# Description of the task:
Restate every line of the material below word for word, skipping the images.

# Data for processing:
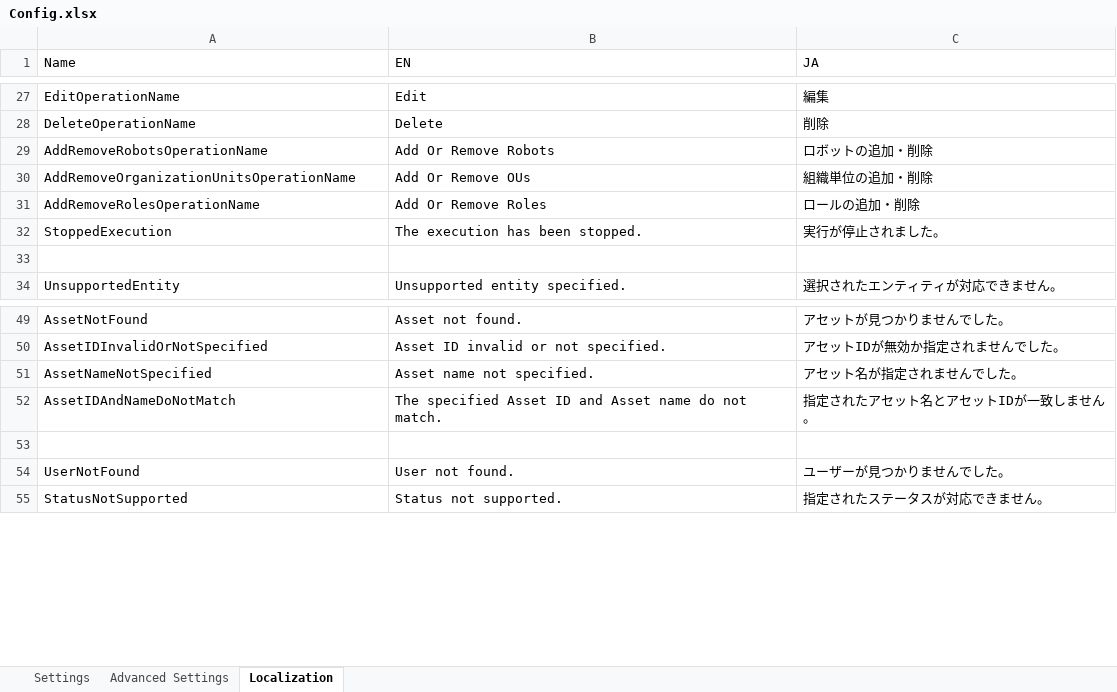
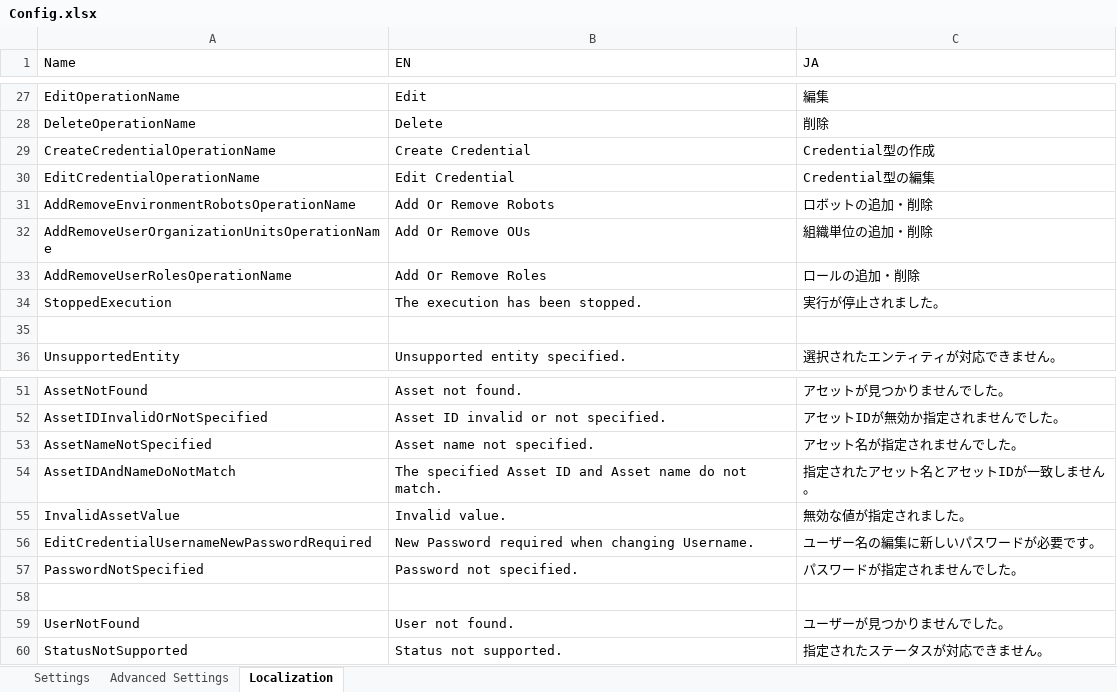
Before and after one commit to UiPath-Services/OrchestratorManager, an Excel workbook: Config/Config.xlsx, sheet Localization, drawn as a sheet; only a part is shown, gaps mark what is left out; values as stored, in another font and other column widths than the file's, no borders; table styles not drawn; addresses are those after the commit; the diff names each change by its address in the sheet, - before the commit and + after, or states it on an @@ line.

```diff
--- a/Config/Config.xlsx (sheet Localization)
+++ b/Config/Config.xlsx (sheet Localization)
+row 29: CreateCredentialOperationName | Create Credential | Credential型の作成
+row 30: EditCredentialOperationName | Edit Credential | Credential型の編集
-A31 (Name): AddRemoveRobotsOperationName
+A31 (Name): AddRemoveEnvironmentRobotsOperationName
-A32 (Name): AddRemoveOrganizationUnitsOperationName
+A32 (Name): AddRemoveUserOrganizationUnitsOperationName
-A33 (Name): AddRemoveRolesOperationName
+A33 (Name): AddRemoveUserRolesOperationName
+row 55: InvalidAssetValue | Invalid value. | 無効な値が指定されました。
+row 56: EditCredentialUsernameNewPasswordRequired | New Password required when changing Username. | ユーザー名の編集に新しいパスワードが必要です。
+row 57: PasswordNotSpecified | Password not specified. | パスワードが指定されませんでした。
```
Also changed, not shown: sheet Advanced Settings, sheet Settings, Config/EN/Assets.xlsx, Config/JA/アセット.xlsx, 23 other files.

# Answer box:
Before and after one commit to UiPath-Services/OrchestratorManager, an Excel workbook: Config/Config.xlsx, sheet Localization, drawn as a sheet; only a part is shown, gaps mark what is left out; values as stored, in another font and other column widths than the file's, no borders; table styles not drawn; addresses are those after the commit; the diff names each change by its address in the sheet, - before the commit and + after, or states it on an @@ line.

```diff
--- a/Config/Config.xlsx (sheet Localization)
+++ b/Config/Config.xlsx (sheet Localization)
+row 29: CreateCredentialOperationName | Create Credential | Credential型の作成
+row 30: EditCredentialOperationName | Edit Credential | Credential型の編集
-A31 (Name): AddRemoveRobotsOperationName
+A31 (Name): AddRemoveEnvironmentRobotsOperationName
-A32 (Name): AddRemoveOrganizationUnitsOperationName
+A32 (Name): AddRemoveUserOrganizationUnitsOperationName
-A33 (Name): AddRemoveRolesOperationName
+A33 (Name): AddRemoveUserRolesOperationName
+row 55: InvalidAssetValue | Invalid value. | 無効な値が指定されました。
+row 56: EditCredentialUsernameNewPasswordRequired | New Password required when changing Username. | ユーザー名の編集に新しいパスワードが必要です。
+row 57: PasswordNotSpecified | Password not specified. | パスワードが指定されませんでした。
```
Also changed, not shown: sheet Advanced Settings, sheet Settings, Config/EN/Assets.xlsx, Config/JA/アセット.xlsx, 23 other files.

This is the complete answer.